STORED DATA:
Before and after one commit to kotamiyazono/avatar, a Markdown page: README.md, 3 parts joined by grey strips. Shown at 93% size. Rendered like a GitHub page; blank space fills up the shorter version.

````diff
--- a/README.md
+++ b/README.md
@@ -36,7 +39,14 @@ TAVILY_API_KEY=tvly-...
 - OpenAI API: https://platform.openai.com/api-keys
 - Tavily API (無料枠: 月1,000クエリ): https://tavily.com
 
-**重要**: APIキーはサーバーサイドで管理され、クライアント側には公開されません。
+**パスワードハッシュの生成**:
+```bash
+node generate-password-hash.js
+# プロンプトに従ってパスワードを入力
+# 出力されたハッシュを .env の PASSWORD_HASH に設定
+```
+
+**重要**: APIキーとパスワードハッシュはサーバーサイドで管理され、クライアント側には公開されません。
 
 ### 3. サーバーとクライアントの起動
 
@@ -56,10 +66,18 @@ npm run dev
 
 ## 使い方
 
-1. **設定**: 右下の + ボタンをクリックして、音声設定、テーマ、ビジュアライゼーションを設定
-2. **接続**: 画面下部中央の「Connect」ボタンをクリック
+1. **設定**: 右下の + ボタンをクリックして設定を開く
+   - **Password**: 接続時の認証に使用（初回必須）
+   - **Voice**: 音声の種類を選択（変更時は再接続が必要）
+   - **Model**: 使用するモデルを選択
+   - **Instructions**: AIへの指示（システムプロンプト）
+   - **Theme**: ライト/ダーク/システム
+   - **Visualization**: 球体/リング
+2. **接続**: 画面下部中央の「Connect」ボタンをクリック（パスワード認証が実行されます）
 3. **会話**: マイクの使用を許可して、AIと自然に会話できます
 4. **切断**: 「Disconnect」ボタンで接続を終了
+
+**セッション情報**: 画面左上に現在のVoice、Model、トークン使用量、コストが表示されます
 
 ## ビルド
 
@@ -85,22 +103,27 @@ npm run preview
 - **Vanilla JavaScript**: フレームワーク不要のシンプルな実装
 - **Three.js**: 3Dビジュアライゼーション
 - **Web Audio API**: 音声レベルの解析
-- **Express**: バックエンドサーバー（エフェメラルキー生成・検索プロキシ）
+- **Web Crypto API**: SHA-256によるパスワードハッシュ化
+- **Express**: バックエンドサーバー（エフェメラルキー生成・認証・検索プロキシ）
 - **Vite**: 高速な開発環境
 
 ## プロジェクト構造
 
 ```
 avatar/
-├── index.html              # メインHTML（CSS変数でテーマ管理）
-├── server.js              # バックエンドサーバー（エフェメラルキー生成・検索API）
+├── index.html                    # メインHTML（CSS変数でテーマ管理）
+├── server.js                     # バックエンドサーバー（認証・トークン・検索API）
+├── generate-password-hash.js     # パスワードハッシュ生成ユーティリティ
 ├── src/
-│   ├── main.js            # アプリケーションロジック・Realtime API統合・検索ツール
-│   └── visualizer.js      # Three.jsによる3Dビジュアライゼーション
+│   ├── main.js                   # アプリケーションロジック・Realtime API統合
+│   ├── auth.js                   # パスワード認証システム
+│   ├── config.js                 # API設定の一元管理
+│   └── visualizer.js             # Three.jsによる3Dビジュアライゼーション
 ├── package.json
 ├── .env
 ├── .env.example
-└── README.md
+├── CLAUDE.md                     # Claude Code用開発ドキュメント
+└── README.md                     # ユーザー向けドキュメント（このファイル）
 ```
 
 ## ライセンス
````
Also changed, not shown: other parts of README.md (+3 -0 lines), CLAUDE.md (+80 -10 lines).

TASK TO CARRY OUT:
Search the preceding listing for "Express", then copy every line that holds it.

ANSWER FOR THE TASK:
-- **Express**: バックエンドサーバー（エフェメラルキー生成・検索プロキシ）
+- **Express**: バックエンドサーバー（エフェメラルキー生成・認証・検索プロキシ）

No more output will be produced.